Two contemporary social trends in the U.S. the growing instability in children's family structures, the continuing exposure of many children to violence in their homes and neighborhoodsare each the subject of significant attention from researchers, policymakers, and the public at large. Yet, they are rarely connected to each other in empirical research, even though such research can expand understanding of why family instability is a source of inequality, elucidate the etiology of violence and its deleterious effects on young people, and shed light on the ramifications of other potential social crises (e.g., the effects of mass incarceration on families, growing inequality by race and social class). The purpose of this proposed project is to leverage extant data from the Project on Human Development in Chicago Neighborhoods (PHDCN) and federal data bases (e.g., U.S. Census) to examine the degree to which past and contemporaneous family structure changes predict greater and increasing exposure to violence among children and adolescents. The conceptual model to be tested elaborates on this basic longitudinal association in several ways, including by: 1)measuring family instability by changes in parents, partnership statuses but also more broadly through the movement of other adults and children through the home, 2)exploring how parental incarceration predicts exposure to violence indirectly through family instability as well as more directly, 3) assessing the variability in links among family instability, parental incarceration, and exposure to violence by race, poverty, age, and gender, and 4) examining such variability across neighborhoods differing in social disadvantages and cultural resources.
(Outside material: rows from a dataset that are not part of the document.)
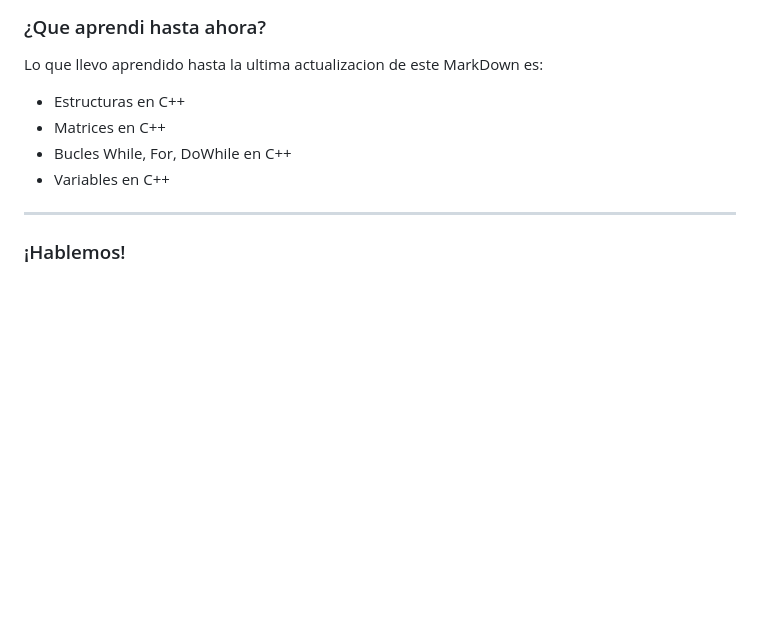
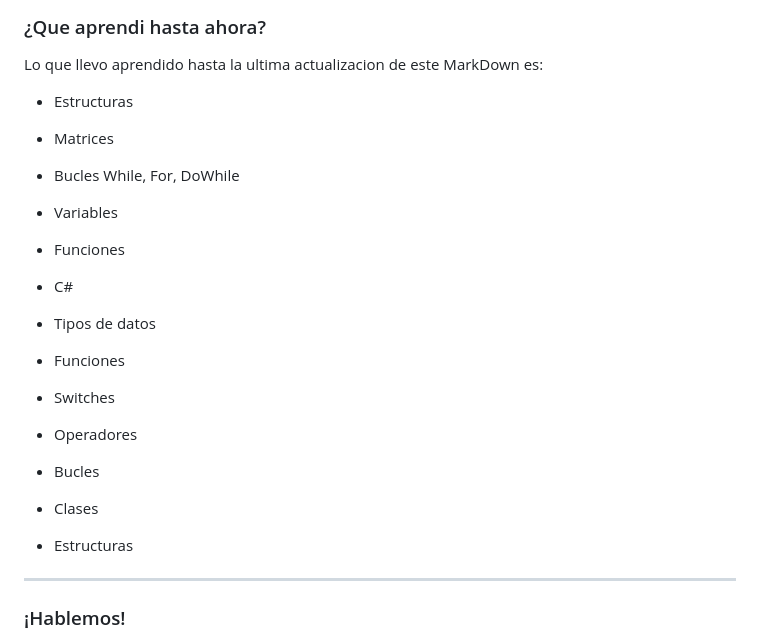
Before and after one commit to ByNxliDev/ByNxliDev, a Markdown page: README.md, the part around the change. GitHub-like rendering; blank space fills up the shorter version.

```diff
--- a/README.md
+++ b/README.md
@@ -47,10 +47,20 @@
 ### ¿Que aprendi hasta ahora?
 Lo que llevo aprendido hasta la ultima actualizacion de este MarkDown es:
 
- - Estructuras en C++
- - Matrices en C++
- - Bucles While, For, DoWhile en C++
- - Variables en C++
+ - Estructuras
+ - Matrices
+ - Bucles While, For, DoWhile
+ - Variables
+ - Funciones
+
+ - C#
+ - Tipos de datos
+ - Funciones
+ - Switches
+ - Operadores
+ - Bucles
+ - Clases
+ - Estructuras
 
 ---
 
```
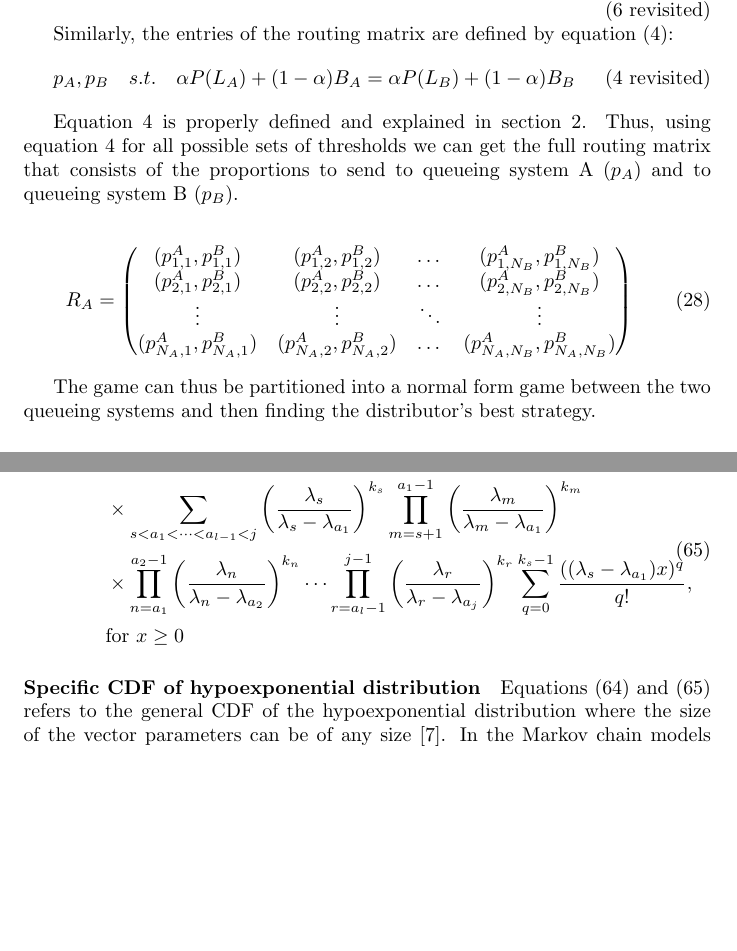
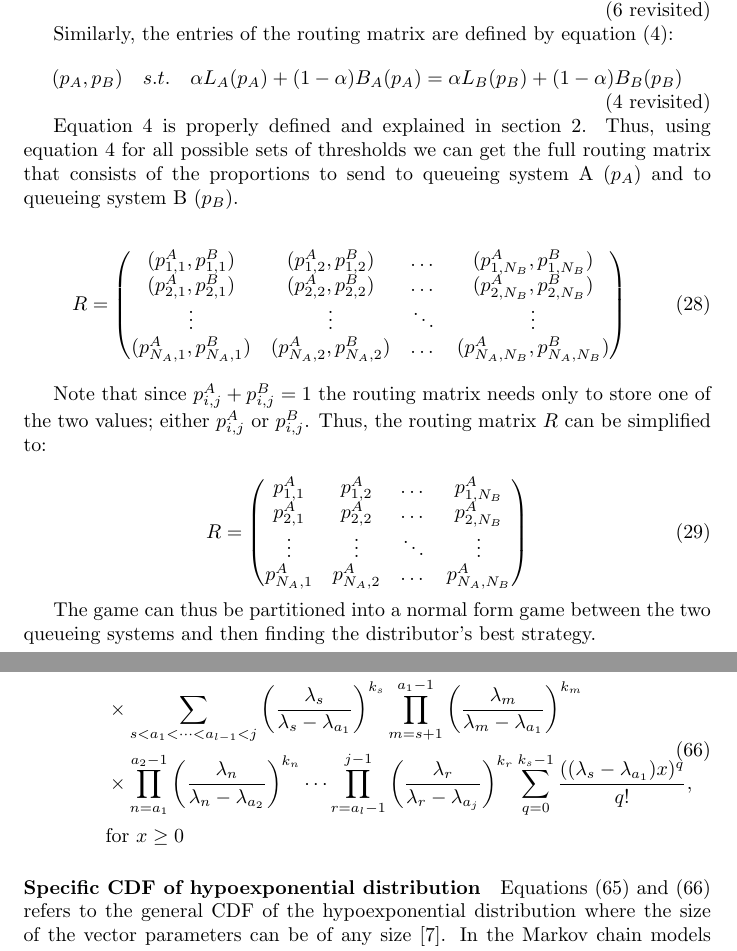
Before and after one commit to MichalisPanayides/ED-EMS-game-paper, a LaTeX document (main.tex, which reads sections/methodology/main.tex): two parts of pages 18 and 43 of 48, joined at a grey line, cut so that both start at the same text, the shorter picture padded with empty space. Compiled offline with pdfLaTeX.

Commit message:
Minor change in some of the mathematics

```diff
--- a/sections/methodology/main.tex
+++ b/sections/methodology/main.tex
@@ -76,9 +76,12 @@ The payoff matrices and their utilities are defined by equations
 
 Similarly, the entries of the routing matrix are defined by equation
 (\ref{eq:obj_distributor}):
+% TODO: Make sure this is defined PROPERLY and CONSISTENTLY in model_overview section or here
 \begin{equation*}
-    p_A, p_B \quad s.t. \quad \alpha P(L_A) + (1 - \alpha) B_A = \alpha P(L_B)
-    + (1 - \alpha) B_B \tag{\ref{eq:obj_distributor} revisited}
+    (p_A, p_B) \quad s.t. \quad
+    \alpha L_A(p_A) + (1 - \alpha) B_A(p_A) =
+    \alpha L_B(p_B) + (1 - \alpha) B_B(p_B)
+    \tag{\ref{eq:obj_distributor} revisited}
 \end{equation*}
 
 Equation \ref{eq:obj_distributor} is properly defined and explained in section
@@ -88,7 +91,7 @@ thresholds we can get the full routing matrix that consists of the proportions
 to send to queueing system A (\(p_A\)) and to queueing system B (\(p_B\)).
 
 \begin{equation}\label{eq:routing_matrix}
-    R_A =
+    R =
     \begin{pmatrix}
         (p_{1,1}^A, p_{1,1}^B) & (p_{1,2}^A, p_{1,2}^B) & \dots &
         (p_{1,N_B}^A, p_{1,N_B}^B) \\
@@ -100,6 +103,20 @@ to send to queueing system A (\(p_A\)) and to queueing system B (\(p_B\)).
     \end{pmatrix}
 \end{equation}
 
+Note that since \(p_{i,j}^A + p_{i,j}^B = 1\) the routing matrix needs only to
+store one of the two values; either \(p_{i,j}^A\) or \(p_{i,j}^B\).
+Thus, the routing matrix \(R\) can be simplified to:
+
+\begin{equation}\label{eq:routing_matrix_simplified}
+    R =
+    \begin{pmatrix}
+        p_{1,1}^A & p_{1,2}^A & \dots & p_{1,N_B}^A \\
+        p_{2,1}^A & p_{2,2}^A & \dots & p_{2,N_B}^A \\
+        \vdots & \vdots & \ddots & \vdots \\
+        p_{N_A,1}^A & p_{N_A,2}^A & \dots & p_{N_A,N_B}^A \\
+    \end{pmatrix}
+\end{equation}
+
 The game can thus be partitioned into a normal form game between the
 two queueing systems and then finding the distributor's best strategy.
 
```
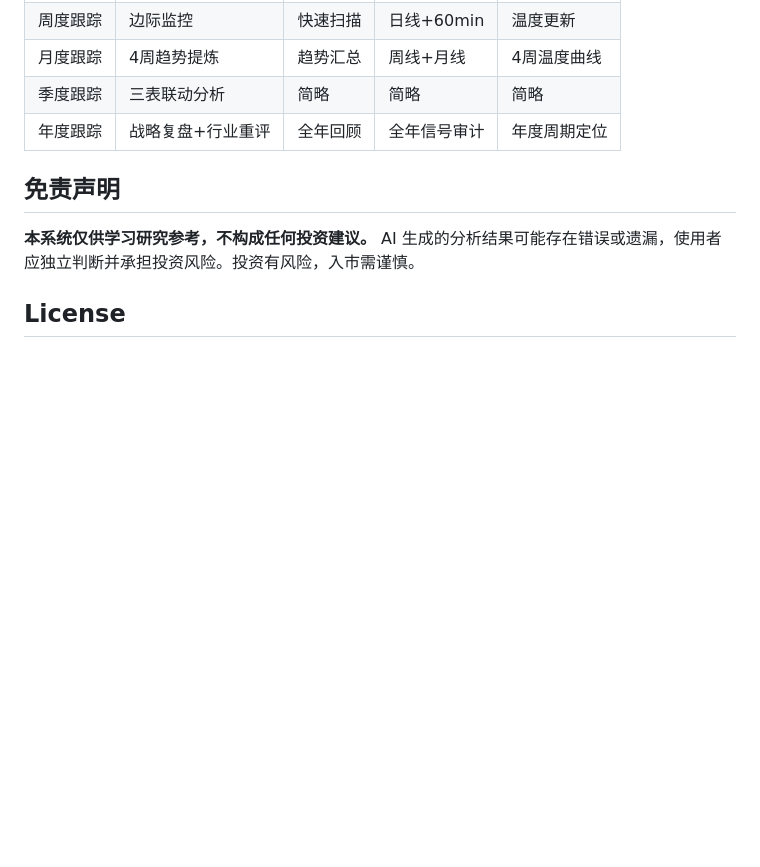
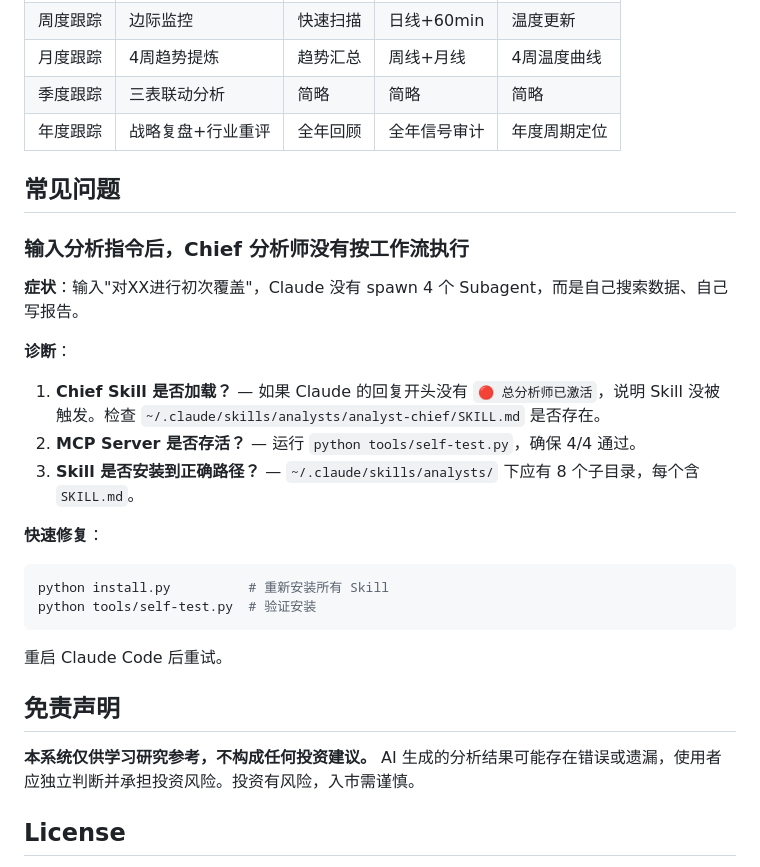
Before and after one commit to jules385/ai-investment-agent, a Markdown page: README.md, the part around the change. GitHub-like rendering; blank space fills up the shorter version.

Commit message:
Add hard gate identity check to Chief Skill + troubleshooting section in README

````diff
--- a/README.md
+++ b/README.md
@@ -183,6 +183,25 @@ ai-investment-agent/
 | 季度跟踪 | 三表联动分析 | 简略 | 简略 | 简略 |
 | 年度跟踪 | 战略复盘+行业重评 | 全年回顾 | 全年信号审计 | 年度周期定位 |
 
+## 常见问题
+
+### 输入分析指令后，Chief 分析师没有按工作流执行
+
+**症状**：输入"对XX进行初次覆盖"，Claude 没有 spawn 4 个 Subagent，而是自己搜索数据、自己写报告。
+
+**诊断**：
+
+1. **Chief Skill 是否加载？** — 如果 Claude 的回复开头没有 `🔴 总分析师已激活`，说明 Skill 没被触发。检查 `~/.claude/skills/analysts/analyst-chief/SKILL.md` 是否存在。
+2. **MCP Server 是否存活？** — 运行 `python tools/self-test.py`，确保 4/4 通过。
+3. **Skill 是否安装到正确路径？** — `~/.claude/skills/analysts/` 下应有 8 个子目录，每个含 `SKILL.md`。
+
+**快速修复**：
+```bash
+python install.py          # 重新安装所有 Skill
+python tools/self-test.py  # 验证安装
+```
+重启 Claude Code 后重试。
+
 ## 免责声明
 
 **本系统仅供学习研究参考，不构成任何投资建议。** AI 生成的分析结果可能存在错误或遗漏，使用者应独立判断并承担投资风险。投资有风险，入市需谨慎。
````
Also changed, not shown: 1 other file.
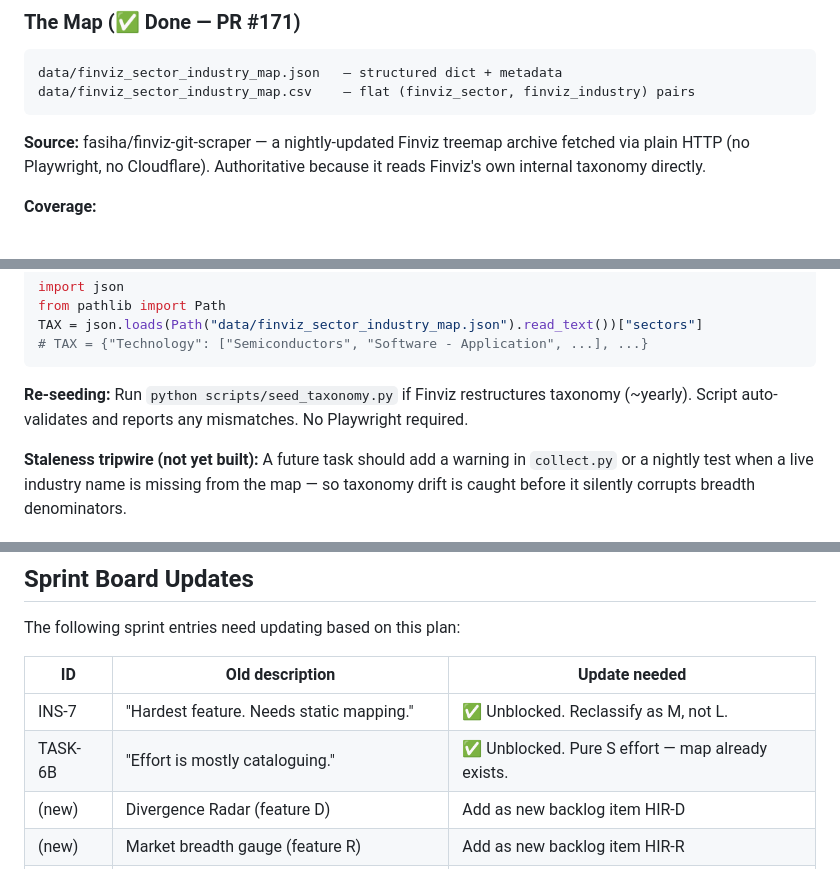
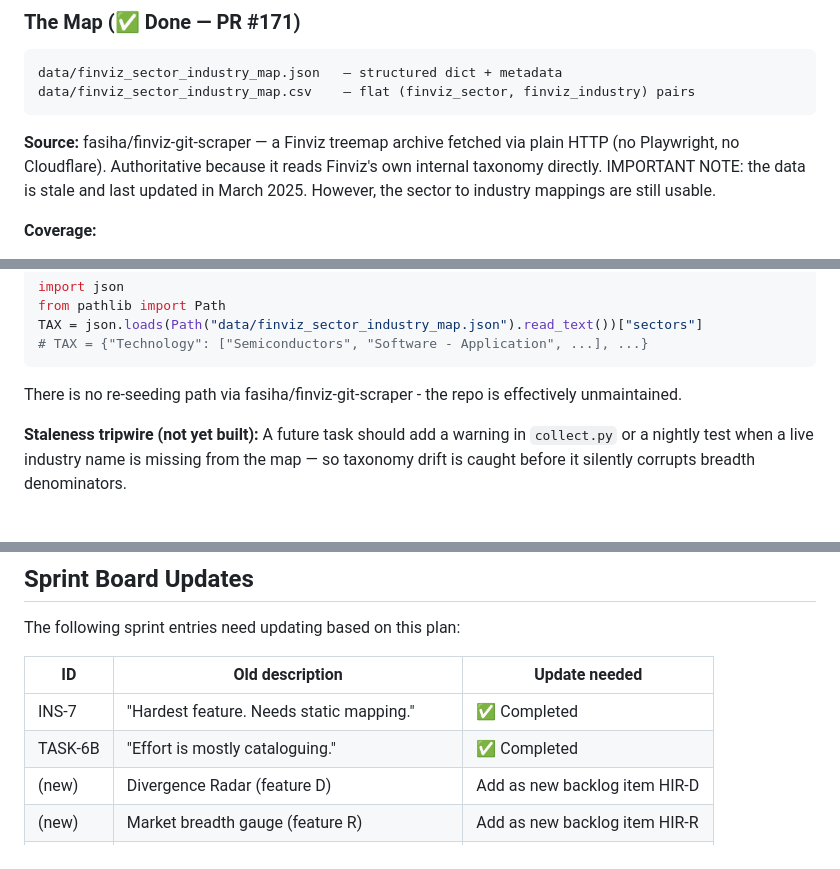
Before and after one commit to clarencelam2000/finviz-groups-tracker, a Markdown page: planning/PLAN_sector_industry_hierarchy.md, 3 parts joined by grey strips. Rendered like a GitHub page.

Commit message:
Update stale refs in PLAN_sector_industry_hierarchy.md

````diff
--- a/planning/PLAN_sector_industry_hierarchy.md
+++ b/planning/PLAN_sector_industry_hierarchy.md
@@ -37,9 +37,9 @@ data/finviz_sector_industry_map.json   — structured dict + metadata
 data/finviz_sector_industry_map.csv    — flat (finviz_sector, finviz_industry) pairs
 ```
 
-**Source:** fasiha/finviz-git-scraper — a nightly-updated Finviz treemap archive fetched via
+**Source:** fasiha/finviz-git-scraper — a Finviz treemap archive fetched via
 plain HTTP (no Playwright, no Cloudflare). Authoritative because it reads Finviz's own internal
-taxonomy directly.
+taxonomy directly. IMPORTANT NOTE: the data is stale and last updated in March 2025. However, the sector to industry mappings are still usable.
 
 **Coverage:**
 - 11 sectors, 145 industries
@@ -55,8 +55,7 @@ TAX = json.loads(Path("data/finviz_sector_industry_map.json").read_text())["sect
 # TAX = {"Technology": ["Semiconductors", "Software - Application", ...], ...}
 ```
 
-**Re-seeding:** Run `python scripts/seed_taxonomy.py` if Finviz restructures taxonomy (~yearly).
-Script auto-validates and reports any mismatches. No Playwright required.
+There is no re-seeding path via fasiha/finviz-git-scraper - the repo is effectively unmaintained.
 
 **Staleness tripwire (not yet built):** A future task should add a warning in `collect.py` or
 a nightly test when a live industry name is missing from the map — so taxonomy drift is caught
@@ -366,8 +365,8 @@ The following sprint entries need updating based on this plan:
 
 | ID | Old description | Update needed |
 |----|----------------|---------------|
-| INS-7 | "Hardest feature. Needs static mapping." | ✅ Unblocked. Reclassify as M, not L. |
-| TASK-6B | "Effort is mostly cataloguing." | ✅ Unblocked. Pure S effort — map already exists. |
+| INS-7 | "Hardest feature. Needs static mapping." | ✅ Completed |
+| TASK-6B | "Effort is mostly cataloguing." | ✅ Completed |
 | (new) | Divergence Radar (feature D) | Add as new backlog item HIR-D |
 | (new) | Market breadth gauge (feature R) | Add as new backlog item HIR-R |
 | (new) | Since-last-look digest (feature I) | Add as new backlog item HIR-I |
````
Also changed, not shown: other parts of planning/PLAN_sector_industry_hierarchy.md (+1 -1 lines).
The PHDCN includes three waves of child, parent, and community data for multiple cohorts (ages 3, 6, 9, 12, and 15 to be used here; n = 16% White, 35% African American, 45% Latino/a, 4% other race/ethnicity). These data will be analyzed through lagged and cross-lagged structural equation modeling linked to other techniques designed to improve causal inference in the face of observable confounds (e.g., propensity score weighting) and unobservable confounds (e.g., fixed effects, robustness indices). Three manuscripts will be produced for submission to peer-reviewed journals, with policy briefs, press releases, and teaching resources linked to each one. ca/ncf

Date Created: September 11, 2014